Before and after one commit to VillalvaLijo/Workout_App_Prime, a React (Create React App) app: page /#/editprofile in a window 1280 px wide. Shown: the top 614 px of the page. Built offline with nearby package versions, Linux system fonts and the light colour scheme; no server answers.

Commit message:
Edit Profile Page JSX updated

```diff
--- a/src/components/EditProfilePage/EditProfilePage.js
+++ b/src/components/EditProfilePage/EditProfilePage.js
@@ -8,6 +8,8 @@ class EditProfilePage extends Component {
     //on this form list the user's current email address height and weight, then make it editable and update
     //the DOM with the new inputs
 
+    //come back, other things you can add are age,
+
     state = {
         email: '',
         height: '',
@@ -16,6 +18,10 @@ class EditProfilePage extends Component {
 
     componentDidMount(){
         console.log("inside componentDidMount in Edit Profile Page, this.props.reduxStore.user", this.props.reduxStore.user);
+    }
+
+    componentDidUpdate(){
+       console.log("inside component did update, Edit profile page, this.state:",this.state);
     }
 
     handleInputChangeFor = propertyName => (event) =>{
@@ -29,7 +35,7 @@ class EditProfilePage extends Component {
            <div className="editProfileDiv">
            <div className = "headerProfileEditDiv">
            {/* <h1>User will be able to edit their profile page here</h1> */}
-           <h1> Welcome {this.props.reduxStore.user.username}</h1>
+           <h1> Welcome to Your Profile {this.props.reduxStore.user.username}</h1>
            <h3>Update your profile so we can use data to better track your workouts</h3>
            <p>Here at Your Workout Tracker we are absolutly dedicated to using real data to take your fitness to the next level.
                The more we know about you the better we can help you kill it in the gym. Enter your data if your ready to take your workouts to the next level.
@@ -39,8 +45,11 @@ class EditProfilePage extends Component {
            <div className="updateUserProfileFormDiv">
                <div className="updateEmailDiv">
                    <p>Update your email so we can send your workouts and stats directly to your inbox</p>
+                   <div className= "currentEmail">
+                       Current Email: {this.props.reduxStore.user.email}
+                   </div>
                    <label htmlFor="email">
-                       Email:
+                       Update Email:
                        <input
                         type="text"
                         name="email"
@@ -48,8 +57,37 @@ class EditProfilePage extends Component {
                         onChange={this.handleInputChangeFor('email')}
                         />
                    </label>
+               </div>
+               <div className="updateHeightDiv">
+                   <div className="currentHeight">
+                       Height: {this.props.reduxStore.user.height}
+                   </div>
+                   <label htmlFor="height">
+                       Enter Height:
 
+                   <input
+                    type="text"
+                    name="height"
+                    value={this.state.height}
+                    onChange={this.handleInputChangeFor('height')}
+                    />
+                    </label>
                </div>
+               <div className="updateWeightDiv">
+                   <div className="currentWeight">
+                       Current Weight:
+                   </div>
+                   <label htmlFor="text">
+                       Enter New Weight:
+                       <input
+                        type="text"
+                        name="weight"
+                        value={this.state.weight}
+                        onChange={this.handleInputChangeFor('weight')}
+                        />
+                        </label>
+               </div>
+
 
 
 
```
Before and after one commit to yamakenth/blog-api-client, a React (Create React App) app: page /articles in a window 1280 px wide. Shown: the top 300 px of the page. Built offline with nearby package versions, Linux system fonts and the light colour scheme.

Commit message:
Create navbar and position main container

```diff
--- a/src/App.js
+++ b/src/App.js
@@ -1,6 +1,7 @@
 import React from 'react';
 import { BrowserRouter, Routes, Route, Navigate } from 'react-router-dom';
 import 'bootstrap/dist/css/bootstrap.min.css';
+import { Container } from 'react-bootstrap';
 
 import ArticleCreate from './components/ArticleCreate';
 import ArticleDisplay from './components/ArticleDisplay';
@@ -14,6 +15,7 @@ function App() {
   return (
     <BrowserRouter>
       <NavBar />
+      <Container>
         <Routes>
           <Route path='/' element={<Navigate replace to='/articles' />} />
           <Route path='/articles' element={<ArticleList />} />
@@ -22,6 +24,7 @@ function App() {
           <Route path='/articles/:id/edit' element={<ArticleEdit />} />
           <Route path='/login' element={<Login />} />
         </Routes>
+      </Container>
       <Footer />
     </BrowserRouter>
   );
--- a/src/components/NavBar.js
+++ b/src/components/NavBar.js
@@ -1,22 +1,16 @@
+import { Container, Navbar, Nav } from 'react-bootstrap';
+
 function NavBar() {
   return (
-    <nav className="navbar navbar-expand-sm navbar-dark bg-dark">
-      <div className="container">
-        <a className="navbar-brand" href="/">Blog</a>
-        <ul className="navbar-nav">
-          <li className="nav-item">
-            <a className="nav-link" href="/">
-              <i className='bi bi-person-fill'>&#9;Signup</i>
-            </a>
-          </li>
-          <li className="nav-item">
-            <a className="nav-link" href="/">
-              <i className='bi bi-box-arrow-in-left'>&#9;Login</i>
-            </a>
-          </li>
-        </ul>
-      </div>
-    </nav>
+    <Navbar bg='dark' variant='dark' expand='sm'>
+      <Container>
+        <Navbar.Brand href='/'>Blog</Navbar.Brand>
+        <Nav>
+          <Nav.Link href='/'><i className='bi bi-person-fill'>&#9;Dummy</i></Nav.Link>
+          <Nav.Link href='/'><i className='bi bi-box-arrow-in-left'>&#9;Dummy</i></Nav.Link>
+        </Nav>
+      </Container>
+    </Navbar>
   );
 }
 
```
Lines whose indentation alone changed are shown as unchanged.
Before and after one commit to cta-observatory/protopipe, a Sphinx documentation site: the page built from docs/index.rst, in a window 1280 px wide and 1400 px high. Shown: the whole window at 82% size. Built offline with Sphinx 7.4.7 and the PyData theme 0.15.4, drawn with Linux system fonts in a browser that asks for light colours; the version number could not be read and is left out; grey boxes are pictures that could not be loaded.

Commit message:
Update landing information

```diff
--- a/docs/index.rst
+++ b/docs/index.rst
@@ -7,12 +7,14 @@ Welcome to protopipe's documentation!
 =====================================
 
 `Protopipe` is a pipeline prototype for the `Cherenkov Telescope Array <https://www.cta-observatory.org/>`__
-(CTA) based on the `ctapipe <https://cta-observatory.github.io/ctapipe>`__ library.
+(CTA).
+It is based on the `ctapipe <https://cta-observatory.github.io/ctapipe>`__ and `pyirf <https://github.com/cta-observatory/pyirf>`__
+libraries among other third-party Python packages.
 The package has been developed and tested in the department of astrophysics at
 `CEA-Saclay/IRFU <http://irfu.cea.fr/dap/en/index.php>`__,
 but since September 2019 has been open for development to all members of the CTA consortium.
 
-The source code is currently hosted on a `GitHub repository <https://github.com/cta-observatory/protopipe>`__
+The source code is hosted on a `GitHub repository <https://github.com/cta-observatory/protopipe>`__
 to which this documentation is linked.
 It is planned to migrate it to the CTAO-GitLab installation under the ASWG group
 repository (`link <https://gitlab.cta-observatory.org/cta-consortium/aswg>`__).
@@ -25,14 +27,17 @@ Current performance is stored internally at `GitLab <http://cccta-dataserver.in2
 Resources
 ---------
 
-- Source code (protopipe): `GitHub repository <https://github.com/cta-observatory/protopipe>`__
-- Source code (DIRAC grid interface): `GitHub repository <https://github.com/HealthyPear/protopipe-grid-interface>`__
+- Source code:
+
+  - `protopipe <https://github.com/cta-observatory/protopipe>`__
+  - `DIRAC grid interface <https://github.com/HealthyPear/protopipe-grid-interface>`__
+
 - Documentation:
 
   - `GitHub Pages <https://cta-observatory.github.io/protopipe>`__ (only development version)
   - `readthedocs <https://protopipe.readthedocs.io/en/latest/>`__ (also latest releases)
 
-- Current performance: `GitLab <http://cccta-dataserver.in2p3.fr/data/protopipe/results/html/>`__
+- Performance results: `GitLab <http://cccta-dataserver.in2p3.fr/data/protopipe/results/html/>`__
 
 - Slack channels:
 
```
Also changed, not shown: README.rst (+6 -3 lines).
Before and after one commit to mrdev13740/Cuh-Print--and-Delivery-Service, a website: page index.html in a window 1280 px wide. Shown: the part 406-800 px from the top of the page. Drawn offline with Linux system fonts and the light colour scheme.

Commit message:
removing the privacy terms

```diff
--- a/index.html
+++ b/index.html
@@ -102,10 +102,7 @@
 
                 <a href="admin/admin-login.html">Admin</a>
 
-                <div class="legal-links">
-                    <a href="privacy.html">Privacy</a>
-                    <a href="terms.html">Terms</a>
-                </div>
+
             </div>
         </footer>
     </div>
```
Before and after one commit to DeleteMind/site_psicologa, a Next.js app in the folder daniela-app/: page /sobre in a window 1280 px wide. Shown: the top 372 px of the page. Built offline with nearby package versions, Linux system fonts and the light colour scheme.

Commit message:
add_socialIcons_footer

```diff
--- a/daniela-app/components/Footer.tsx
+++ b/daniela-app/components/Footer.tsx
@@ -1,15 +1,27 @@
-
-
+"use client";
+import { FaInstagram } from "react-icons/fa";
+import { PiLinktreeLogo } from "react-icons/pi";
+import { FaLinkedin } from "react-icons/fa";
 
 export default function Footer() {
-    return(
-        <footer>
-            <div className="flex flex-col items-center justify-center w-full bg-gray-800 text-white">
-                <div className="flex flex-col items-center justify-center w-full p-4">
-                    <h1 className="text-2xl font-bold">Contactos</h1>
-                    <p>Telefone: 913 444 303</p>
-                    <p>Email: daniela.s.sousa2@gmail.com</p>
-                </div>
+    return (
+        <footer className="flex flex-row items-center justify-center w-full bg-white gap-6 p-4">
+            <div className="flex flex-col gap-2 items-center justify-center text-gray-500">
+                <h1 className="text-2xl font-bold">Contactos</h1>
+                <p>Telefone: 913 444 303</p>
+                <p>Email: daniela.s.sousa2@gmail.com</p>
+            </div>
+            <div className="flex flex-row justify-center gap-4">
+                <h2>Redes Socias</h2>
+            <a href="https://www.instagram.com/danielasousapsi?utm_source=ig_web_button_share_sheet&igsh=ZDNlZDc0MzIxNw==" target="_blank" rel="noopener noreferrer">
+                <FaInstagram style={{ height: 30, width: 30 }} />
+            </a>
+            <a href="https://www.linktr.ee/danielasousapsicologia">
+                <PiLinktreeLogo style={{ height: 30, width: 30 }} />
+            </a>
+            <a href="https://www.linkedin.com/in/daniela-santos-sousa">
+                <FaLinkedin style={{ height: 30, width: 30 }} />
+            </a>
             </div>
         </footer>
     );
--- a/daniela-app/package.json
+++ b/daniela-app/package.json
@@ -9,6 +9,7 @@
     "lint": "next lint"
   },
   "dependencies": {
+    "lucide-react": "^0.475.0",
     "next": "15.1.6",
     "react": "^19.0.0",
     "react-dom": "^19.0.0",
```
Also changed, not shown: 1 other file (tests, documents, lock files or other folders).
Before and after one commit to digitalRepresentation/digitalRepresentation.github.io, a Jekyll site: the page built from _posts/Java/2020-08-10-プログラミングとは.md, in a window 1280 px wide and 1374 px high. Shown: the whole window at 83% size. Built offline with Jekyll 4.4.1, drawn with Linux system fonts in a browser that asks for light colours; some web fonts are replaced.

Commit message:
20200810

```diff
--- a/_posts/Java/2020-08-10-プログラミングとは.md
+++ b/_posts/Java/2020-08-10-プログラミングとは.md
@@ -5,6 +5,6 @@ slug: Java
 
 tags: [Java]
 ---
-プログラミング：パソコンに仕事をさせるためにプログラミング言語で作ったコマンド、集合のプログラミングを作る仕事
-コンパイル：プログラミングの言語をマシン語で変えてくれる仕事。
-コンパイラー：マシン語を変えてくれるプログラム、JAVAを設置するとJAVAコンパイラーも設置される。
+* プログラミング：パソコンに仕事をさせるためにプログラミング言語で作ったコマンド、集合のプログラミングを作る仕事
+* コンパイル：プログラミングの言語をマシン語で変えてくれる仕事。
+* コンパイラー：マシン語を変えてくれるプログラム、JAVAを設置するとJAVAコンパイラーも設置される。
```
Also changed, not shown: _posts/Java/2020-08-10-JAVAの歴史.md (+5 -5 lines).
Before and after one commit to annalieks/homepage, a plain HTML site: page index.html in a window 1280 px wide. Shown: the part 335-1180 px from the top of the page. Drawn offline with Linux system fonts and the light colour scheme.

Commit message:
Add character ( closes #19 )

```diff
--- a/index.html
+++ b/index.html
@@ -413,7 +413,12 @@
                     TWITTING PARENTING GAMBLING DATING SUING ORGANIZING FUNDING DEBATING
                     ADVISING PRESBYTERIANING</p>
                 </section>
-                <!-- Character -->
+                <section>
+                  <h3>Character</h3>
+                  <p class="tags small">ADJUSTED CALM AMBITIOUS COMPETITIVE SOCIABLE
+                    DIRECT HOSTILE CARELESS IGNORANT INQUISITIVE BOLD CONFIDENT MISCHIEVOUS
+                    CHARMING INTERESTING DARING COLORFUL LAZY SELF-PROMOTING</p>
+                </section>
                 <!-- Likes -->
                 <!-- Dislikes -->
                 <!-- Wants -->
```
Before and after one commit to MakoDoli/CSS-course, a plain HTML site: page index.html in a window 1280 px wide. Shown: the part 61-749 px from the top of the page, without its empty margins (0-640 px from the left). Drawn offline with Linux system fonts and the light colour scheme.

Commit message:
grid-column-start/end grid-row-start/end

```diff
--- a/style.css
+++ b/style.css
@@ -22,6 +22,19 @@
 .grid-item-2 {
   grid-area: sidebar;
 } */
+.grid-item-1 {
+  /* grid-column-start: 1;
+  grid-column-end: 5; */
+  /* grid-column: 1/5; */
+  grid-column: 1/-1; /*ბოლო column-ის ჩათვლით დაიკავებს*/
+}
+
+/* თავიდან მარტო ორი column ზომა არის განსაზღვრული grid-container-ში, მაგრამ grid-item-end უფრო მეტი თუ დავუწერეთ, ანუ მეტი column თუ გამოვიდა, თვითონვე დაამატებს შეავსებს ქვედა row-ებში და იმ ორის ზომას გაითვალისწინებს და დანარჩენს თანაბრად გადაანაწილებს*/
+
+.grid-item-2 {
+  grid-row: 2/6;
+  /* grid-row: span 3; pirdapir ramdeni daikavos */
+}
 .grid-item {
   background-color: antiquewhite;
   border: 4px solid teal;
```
■ ■ ■ ■
- What to produce -
Using the listing above, pick out each line that contains the word "function", then copy it.

- Completed task -
@@ -14,6 +15,7 @@ function App() {
@@ -22,6 +24,7 @@ function App() {
 function NavBar() {
 export default function Footer() {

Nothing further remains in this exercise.